Oh, and the weather was fantastic! We left the UK to severe storm warnings, high winds and rain. In Barcelona, it was mostly clear skies and around 26°C. I couldn’t have asked for more.
One thing we did do was go to a show. There is a theatre around the corner from the hotel which had a pair of massive inflatable legs sticking out the top and THE HOLE across the front. How could we resist?
Our only worry was that the show was entirely in Spanish, except for some English songs. Should we? Shouldn’t we? Our Spanish consisted of ‘please’, ‘thank you’ and ‘you’re welcome’, so of course we should.
Well. The Hole is a little difficult to classify, I think. I’d put it at a cross between Rocky Horror and Burlesque.
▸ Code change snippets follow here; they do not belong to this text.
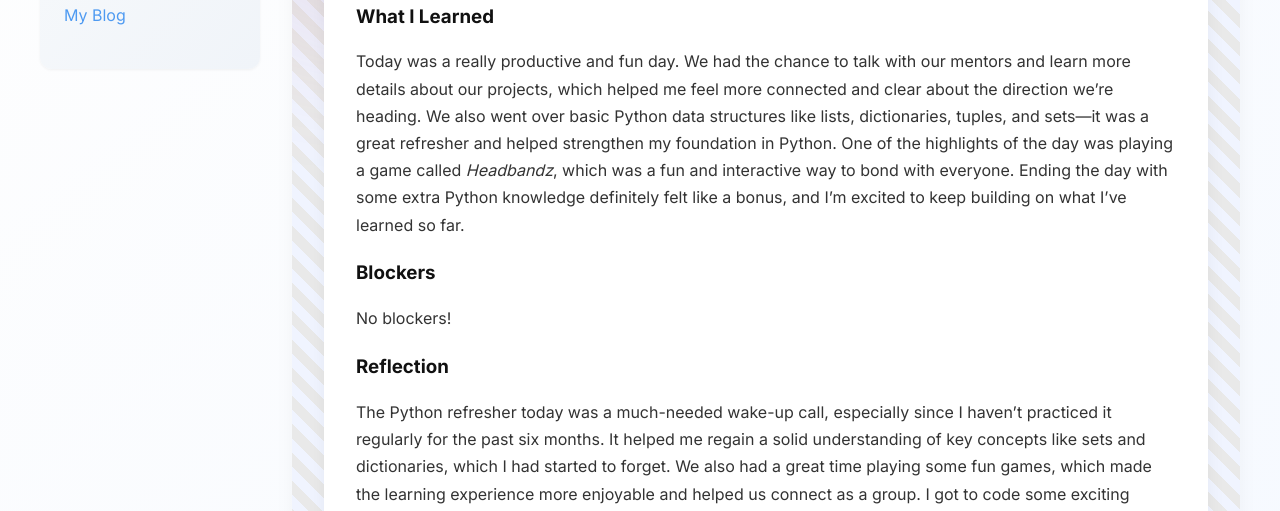
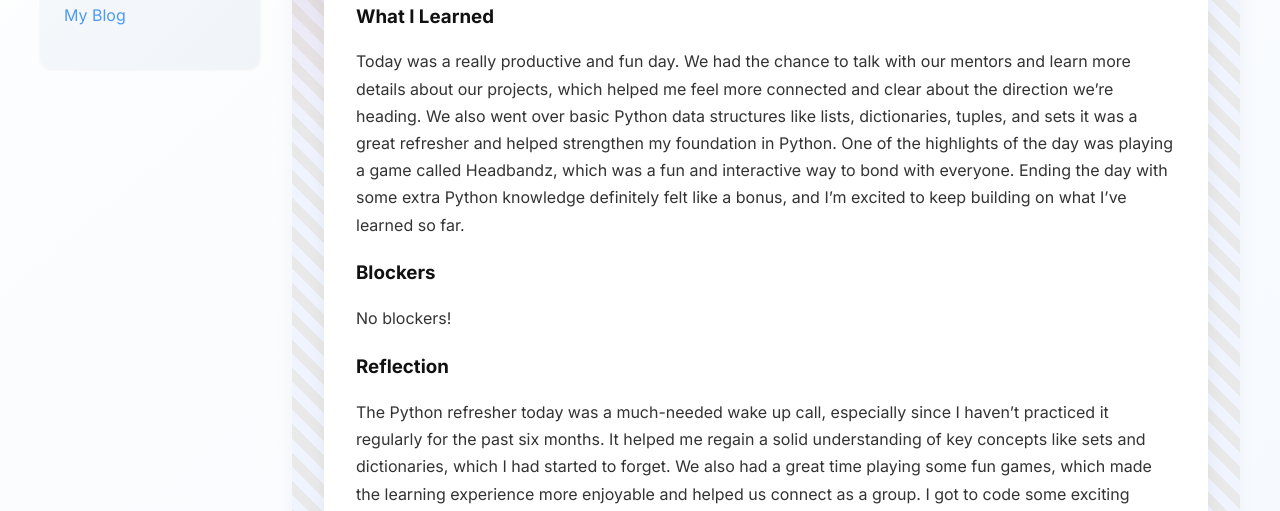
Before and after one commit to SumitKatuwal3382/SumitKatuwal3382.github.io, a Jekyll site: the page built from _posts/2025-05-28-day-2.md, in a window 1280 px wide. Shown: the part 266-777 px from the top of the page. Built offline with Jekyll 4.4.1, drawn with Linux system fonts in a browser that asks for light colours; some of the changed text lies outside the part shown.

Commit message:
Update 2025-05-28-day-2.md

```diff
--- a/_posts/2025-05-28-day-2.md
+++ b/_posts/2025-05-28-day-2.md
@@ -7,7 +7,7 @@ permalink: /day2.html
 tags: ["Python","Mentors", "Pythoncode","signal processing","Website"]
 
 what_i_learned: |
-  Today was a really productive and fun day. We had the chance to talk with our mentors and learn more details about our projects, which helped me feel more connected and clear about the direction we're heading. We also went over basic Python data structures like lists, dictionaries, tuples, and sets—it was a great refresher and helped strengthen my foundation in Python. One of the highlights of the day was playing a game called *Headbandz*, which was a fun and interactive way to bond with everyone. Ending the day with some extra Python knowledge definitely felt like a bonus, and I’m excited to keep building on what I’ve learned so far.
+  Today was a really productive and fun day. We had the chance to talk with our mentors and learn more details about our projects, which helped me feel more connected and clear about the direction we're heading. We also went over basic Python data structures like lists, dictionaries, tuples, and sets it was a great refresher and helped strengthen my foundation in Python. One of the highlights of the day was playing a game called Headbandz, which was a fun and interactive way to bond with everyone. Ending the day with some extra Python knowledge definitely felt like a bonus, and I’m excited to keep building on what I’ve learned so far.
 
 
 
@@ -15,6 +15,6 @@ blockers: |
  No blockers!
 
 reflection: |
-  The Python refresher today was a much-needed wake-up call, especially since I haven’t practiced it regularly for the past six months. It helped me regain a solid understanding of key concepts like sets and dictionaries, which I had started to forget. We also had a great time playing some fun games, which made the learning experience more enjoyable and helped us connect as a group. I got to code some exciting exercises on Replit and learned how to navigate and use the platform more efficiently, which will be really helpful for future projects. We wrapped up the day by working through a few more Python refresher problems, which reinforced everything we covered and gave me a boost of confidence moving forward.
+  The Python refresher today was a much-needed wake up call, especially since I haven’t practiced it regularly for the past six months. It helped me regain a solid understanding of key concepts like sets and dictionaries, which I had started to forget. We also had a great time playing some fun games, which made the learning experience more enjoyable and helped us connect as a group. I got to code some exciting exercises on Replit and learned how to navigate and use the platform more efficiently, which will be really helpful for future projects. We wrapped up the day by working through a few more Python refresher problems, which reinforced everything we covered and gave me a boost of confidence moving forward.
 
 ---
```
There was a lot of speaking in the show, mainly from the ‘hostess’ who spent most of her time in a black basque and stockings. As much as my wife and I couldn’t understand a word of what she was saying, the rest of the audience were in fits of laughter, with many wiping tears from their eyes. Other than that, the show was pretty spectacular, and we still found much to laugh at. The four gents in suits were brilliant, being butler type characters who sang Accapella in various comedic ways. There was a host of acrobatics, spinning high in the air and fast roller-skating action (from a man who really didn’t like keeping his clothes on). Yes, The Hole has an amount of semi nudity in it – apart from the man on skates, who had no real way to hide anything he had. But, you don’t go into this with your eyes closed and you keep your tongue in your cheek. It’s fun and a laugh and, if you actually understand it, hilarious.
It received a standing ovation. Can’t argue with that!
Apparently, they may possibly be coming to the UK. If they are, sign me up!
After a delay at the airport due to a mix-up with paperwork, and Terminal 2 of Barcelona Airport actually running out of paper to print on (!), we were on our way home with smiles on our faces. Great place, great hotel and great people. By midnight we were home (it’s almost a two hour drive).
By the end of the next day, we were ready for another holiday, of course, but that’s another story!
So. Barcelona. Would I recommend it? Yes! Would I recommend the Praktik Rambla Hotel? Oh yes!
What’s next on the list? In the last three years we’ve done Luxor (wow) and Budapest. Majorca was earlier in the year and now Barcelona. Possibly we’ll visit Amsterdam. Definitely, at some point over the years, Prague, Croatia, Moscow, New York and Rio for their carnival. Oh, we got a great deal on Disneyland Paris for half term holiday next year. I don’t know who’s looking forward to that more, us or our children.
Anywho. Suggestions anyone? Where would you like to go?